* **Dataset**:
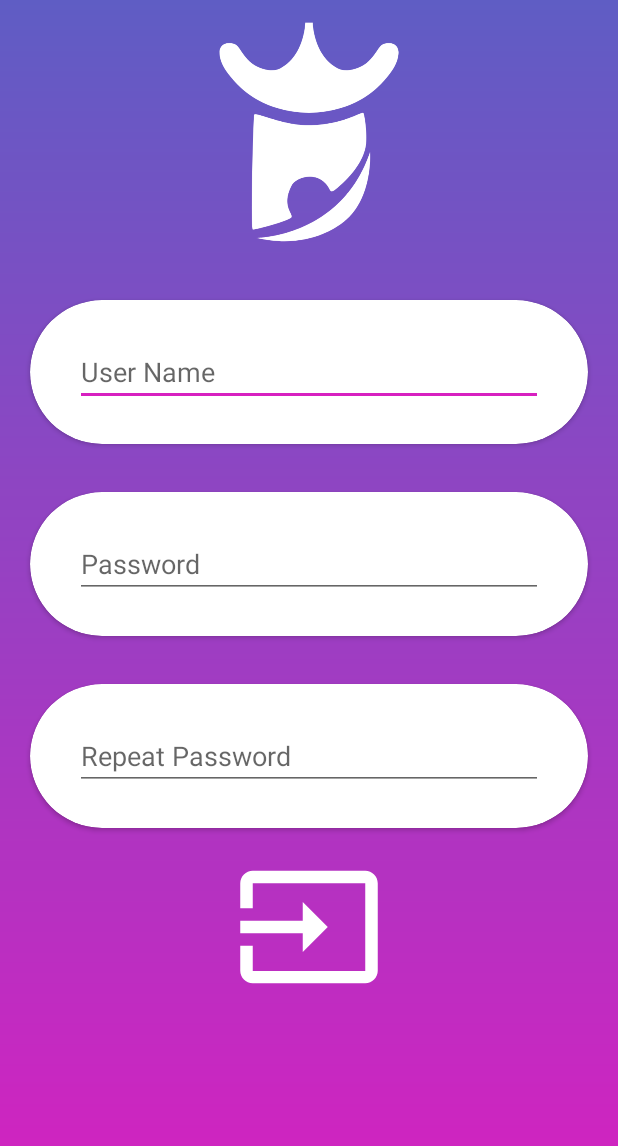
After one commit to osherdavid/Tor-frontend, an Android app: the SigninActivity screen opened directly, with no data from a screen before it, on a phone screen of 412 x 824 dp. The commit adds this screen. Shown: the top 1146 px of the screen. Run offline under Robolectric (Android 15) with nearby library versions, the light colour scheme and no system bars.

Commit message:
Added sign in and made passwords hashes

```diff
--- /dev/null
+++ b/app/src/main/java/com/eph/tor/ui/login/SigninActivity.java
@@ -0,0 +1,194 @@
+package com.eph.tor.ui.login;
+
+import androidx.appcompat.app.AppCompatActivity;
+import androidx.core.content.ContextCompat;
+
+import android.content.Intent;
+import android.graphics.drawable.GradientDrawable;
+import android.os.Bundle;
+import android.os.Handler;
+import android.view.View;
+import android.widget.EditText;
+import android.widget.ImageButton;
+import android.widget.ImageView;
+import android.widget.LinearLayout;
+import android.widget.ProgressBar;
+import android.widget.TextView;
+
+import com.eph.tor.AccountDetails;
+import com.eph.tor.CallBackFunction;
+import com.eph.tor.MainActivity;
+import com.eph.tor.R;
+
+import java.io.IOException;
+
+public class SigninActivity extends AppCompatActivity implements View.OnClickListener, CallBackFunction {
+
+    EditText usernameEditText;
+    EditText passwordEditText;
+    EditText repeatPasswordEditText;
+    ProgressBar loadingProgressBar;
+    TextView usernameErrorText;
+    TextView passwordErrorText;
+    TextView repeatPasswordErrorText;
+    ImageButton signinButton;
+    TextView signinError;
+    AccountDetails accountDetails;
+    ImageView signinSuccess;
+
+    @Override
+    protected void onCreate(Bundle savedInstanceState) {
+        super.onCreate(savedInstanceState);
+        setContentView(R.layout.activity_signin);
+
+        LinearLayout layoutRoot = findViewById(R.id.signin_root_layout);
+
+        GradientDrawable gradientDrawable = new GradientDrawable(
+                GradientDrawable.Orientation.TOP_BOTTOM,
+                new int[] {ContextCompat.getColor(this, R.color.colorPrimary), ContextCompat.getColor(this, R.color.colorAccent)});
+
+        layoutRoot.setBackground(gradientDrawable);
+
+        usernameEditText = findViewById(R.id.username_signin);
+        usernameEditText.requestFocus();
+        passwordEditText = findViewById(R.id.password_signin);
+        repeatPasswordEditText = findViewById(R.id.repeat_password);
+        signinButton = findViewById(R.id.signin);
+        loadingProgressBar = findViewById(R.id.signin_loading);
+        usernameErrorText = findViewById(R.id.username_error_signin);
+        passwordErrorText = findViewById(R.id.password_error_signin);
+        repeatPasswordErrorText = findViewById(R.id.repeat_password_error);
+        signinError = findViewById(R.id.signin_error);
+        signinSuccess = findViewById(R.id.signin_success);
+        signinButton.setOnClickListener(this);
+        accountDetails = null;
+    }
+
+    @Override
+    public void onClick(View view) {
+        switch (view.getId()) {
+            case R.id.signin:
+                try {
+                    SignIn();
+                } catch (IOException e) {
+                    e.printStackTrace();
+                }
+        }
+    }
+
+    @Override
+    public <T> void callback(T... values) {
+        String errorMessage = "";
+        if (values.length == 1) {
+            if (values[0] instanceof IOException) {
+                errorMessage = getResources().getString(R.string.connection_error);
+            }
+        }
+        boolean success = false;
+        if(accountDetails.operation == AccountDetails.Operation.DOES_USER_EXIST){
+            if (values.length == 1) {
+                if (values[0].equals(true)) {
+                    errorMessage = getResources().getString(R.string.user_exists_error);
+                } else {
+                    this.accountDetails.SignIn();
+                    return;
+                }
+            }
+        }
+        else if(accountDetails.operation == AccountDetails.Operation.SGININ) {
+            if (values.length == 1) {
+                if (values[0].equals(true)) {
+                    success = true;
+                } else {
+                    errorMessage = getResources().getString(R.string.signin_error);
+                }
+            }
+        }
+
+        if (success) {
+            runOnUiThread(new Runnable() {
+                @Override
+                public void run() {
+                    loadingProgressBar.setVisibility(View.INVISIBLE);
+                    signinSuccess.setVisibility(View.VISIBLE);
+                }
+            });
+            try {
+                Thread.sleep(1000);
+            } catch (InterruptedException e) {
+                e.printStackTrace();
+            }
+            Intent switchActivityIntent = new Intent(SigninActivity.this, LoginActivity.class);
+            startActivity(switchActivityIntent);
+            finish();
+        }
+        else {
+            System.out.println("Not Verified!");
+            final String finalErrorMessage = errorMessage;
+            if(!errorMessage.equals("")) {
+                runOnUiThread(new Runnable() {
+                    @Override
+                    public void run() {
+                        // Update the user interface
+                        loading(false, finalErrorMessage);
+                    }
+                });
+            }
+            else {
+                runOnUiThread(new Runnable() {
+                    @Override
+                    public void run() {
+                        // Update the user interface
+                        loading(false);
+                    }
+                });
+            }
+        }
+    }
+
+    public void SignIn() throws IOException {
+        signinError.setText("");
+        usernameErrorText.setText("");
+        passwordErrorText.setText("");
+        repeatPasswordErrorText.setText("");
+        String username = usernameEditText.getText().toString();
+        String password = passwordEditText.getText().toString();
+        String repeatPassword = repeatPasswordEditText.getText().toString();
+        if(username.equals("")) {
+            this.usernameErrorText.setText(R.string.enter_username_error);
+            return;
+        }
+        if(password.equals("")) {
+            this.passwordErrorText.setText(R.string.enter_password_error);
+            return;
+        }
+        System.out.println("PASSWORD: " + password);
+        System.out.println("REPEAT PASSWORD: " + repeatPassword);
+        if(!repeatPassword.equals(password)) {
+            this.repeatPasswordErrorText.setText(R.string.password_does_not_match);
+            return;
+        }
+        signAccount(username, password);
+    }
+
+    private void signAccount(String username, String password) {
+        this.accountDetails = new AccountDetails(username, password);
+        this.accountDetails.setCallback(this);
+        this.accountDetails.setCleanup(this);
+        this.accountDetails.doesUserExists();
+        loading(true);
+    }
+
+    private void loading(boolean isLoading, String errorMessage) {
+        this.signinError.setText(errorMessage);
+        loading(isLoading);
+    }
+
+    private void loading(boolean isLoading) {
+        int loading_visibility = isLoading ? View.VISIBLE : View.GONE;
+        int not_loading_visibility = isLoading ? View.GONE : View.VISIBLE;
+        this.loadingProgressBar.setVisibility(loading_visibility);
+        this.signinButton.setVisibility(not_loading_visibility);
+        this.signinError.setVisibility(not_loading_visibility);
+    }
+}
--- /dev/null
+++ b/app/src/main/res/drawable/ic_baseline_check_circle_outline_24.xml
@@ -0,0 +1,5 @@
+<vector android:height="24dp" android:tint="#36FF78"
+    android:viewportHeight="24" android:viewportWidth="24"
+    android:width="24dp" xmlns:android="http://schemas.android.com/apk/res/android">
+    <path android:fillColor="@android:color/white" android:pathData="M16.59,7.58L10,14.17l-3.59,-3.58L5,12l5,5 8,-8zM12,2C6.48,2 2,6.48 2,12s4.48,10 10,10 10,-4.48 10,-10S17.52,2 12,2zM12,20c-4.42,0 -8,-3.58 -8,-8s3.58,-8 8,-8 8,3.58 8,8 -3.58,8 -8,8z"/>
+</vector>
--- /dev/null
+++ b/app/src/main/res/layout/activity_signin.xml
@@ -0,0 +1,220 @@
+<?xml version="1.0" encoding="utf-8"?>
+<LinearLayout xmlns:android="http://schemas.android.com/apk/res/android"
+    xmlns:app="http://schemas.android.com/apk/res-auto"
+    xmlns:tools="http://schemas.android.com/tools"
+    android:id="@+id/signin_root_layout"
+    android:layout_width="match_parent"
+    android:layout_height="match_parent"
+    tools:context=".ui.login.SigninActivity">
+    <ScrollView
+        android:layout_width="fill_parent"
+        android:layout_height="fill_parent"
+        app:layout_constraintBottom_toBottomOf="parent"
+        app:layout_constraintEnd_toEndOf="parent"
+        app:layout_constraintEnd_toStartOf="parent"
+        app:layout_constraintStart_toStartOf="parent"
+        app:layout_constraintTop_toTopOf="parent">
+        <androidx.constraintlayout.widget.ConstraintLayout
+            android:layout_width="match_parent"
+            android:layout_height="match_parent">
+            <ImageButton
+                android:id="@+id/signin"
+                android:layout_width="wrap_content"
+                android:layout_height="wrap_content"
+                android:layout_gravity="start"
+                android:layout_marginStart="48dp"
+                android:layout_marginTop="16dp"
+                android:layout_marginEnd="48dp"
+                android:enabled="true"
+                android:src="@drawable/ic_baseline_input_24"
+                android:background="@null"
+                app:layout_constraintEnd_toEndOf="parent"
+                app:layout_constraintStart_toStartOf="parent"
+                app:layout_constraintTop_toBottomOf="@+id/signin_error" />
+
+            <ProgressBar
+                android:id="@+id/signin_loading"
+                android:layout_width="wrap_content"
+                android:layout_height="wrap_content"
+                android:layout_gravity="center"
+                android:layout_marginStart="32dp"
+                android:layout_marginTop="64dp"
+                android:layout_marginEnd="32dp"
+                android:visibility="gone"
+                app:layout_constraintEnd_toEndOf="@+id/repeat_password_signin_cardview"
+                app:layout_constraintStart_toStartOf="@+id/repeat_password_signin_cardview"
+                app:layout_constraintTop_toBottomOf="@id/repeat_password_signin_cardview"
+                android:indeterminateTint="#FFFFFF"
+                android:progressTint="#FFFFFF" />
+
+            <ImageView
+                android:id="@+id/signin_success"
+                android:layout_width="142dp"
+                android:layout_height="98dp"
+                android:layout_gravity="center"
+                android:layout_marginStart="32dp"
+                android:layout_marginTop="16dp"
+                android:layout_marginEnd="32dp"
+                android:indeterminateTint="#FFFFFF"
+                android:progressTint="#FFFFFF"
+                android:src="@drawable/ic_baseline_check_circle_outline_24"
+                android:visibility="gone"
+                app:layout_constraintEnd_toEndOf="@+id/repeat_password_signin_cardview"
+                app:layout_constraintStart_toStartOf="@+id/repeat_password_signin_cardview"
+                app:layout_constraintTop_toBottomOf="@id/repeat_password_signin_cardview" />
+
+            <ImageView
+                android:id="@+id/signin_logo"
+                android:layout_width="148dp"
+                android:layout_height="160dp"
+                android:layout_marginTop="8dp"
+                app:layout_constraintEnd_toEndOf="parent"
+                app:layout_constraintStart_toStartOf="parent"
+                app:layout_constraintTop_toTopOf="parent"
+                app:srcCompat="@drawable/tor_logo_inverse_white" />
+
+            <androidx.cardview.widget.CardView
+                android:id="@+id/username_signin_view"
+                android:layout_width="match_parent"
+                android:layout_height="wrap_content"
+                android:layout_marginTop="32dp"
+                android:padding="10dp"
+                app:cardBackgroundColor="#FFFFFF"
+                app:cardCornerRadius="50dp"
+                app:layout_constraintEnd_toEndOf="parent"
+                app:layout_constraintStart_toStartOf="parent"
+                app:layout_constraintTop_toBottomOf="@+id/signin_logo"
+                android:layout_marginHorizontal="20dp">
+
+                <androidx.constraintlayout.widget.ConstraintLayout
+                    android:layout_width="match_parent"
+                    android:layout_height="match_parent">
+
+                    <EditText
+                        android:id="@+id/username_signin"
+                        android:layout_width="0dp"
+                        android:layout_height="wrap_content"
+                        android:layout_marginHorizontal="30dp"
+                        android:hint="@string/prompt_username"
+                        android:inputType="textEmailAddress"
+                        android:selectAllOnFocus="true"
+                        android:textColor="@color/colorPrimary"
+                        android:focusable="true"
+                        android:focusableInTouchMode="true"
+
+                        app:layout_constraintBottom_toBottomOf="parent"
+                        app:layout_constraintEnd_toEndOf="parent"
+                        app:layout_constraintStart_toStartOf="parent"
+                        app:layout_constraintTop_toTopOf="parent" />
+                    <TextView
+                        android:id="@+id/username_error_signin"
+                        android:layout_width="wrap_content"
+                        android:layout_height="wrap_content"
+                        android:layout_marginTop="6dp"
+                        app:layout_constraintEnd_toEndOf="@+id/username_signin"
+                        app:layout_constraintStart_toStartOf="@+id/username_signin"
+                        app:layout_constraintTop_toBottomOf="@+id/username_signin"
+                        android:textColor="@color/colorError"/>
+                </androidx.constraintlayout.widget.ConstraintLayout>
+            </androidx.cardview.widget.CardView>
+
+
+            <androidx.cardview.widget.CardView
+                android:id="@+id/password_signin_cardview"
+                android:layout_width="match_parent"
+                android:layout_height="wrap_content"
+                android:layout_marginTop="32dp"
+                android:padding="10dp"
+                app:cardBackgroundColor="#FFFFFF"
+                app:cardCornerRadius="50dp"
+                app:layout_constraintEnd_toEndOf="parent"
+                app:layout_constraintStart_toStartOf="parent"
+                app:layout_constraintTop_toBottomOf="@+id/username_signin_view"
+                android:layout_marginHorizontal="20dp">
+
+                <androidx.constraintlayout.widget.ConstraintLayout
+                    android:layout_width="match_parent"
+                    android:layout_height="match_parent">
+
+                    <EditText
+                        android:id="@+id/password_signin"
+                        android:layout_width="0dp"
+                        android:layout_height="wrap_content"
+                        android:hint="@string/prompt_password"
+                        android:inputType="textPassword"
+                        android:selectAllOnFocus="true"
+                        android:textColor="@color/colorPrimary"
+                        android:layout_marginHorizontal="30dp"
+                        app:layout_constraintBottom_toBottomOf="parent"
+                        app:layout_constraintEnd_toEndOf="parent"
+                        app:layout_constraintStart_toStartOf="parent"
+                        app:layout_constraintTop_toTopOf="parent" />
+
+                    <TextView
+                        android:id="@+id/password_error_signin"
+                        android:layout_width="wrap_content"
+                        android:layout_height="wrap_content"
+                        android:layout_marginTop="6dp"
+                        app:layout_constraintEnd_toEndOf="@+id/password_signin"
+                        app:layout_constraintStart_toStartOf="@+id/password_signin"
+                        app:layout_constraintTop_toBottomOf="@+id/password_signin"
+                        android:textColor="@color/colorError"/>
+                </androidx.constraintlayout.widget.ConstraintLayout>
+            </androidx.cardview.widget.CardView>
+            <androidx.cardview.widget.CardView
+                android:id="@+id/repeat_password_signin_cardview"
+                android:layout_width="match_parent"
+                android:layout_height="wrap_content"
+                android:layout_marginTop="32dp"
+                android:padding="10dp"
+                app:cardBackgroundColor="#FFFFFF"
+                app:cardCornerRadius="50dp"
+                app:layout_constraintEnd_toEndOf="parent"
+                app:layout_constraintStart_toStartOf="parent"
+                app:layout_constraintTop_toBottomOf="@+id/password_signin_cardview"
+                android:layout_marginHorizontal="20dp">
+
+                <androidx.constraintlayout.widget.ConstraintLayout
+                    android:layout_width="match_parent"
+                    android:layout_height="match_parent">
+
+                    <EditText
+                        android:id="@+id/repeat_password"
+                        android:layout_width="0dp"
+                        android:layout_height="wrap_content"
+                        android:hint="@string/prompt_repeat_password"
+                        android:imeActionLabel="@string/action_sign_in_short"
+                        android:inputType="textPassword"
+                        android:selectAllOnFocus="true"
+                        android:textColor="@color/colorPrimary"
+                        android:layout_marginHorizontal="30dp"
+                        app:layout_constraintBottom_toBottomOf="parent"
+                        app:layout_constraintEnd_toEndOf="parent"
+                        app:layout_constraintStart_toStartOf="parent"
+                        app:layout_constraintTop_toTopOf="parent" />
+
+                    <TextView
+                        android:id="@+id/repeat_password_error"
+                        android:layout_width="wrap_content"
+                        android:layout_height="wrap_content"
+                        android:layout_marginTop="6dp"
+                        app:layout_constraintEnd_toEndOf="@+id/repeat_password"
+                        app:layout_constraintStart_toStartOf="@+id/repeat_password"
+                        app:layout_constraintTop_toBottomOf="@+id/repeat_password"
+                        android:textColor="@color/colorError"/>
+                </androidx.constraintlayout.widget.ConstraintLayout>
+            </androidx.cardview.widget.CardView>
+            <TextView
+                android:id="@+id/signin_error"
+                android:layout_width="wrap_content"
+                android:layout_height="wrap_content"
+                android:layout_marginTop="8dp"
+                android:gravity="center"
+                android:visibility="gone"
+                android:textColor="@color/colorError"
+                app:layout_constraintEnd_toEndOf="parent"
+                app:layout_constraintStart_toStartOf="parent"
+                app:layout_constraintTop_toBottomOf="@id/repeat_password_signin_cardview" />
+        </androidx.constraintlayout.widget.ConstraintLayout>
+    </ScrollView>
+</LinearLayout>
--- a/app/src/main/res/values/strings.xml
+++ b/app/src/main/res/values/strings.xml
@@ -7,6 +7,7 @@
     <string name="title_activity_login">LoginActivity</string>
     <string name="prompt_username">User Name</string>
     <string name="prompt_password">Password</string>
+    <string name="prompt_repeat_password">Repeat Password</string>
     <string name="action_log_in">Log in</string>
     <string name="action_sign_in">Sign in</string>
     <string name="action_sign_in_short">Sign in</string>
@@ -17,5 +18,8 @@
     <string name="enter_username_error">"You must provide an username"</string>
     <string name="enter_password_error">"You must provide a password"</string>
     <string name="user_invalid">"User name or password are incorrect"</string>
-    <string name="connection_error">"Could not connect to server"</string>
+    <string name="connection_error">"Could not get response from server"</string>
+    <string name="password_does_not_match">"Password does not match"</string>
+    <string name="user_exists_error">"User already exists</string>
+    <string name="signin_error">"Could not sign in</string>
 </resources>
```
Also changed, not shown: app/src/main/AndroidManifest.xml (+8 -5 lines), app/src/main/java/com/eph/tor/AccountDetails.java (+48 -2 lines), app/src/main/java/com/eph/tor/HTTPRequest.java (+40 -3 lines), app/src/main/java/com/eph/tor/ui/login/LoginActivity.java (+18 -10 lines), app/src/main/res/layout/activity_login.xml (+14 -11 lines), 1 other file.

* **Exercise prompt**:
In the records above, find every line containing the word "TextView" and show it.

* **Task response**:
+import android.widget.TextView;
+    TextView usernameErrorText;
+    TextView passwordErrorText;
+    TextView repeatPasswordErrorText;
+    TextView signinError;
+                    <TextView
+                    <TextView
+                    <TextView
+            <TextView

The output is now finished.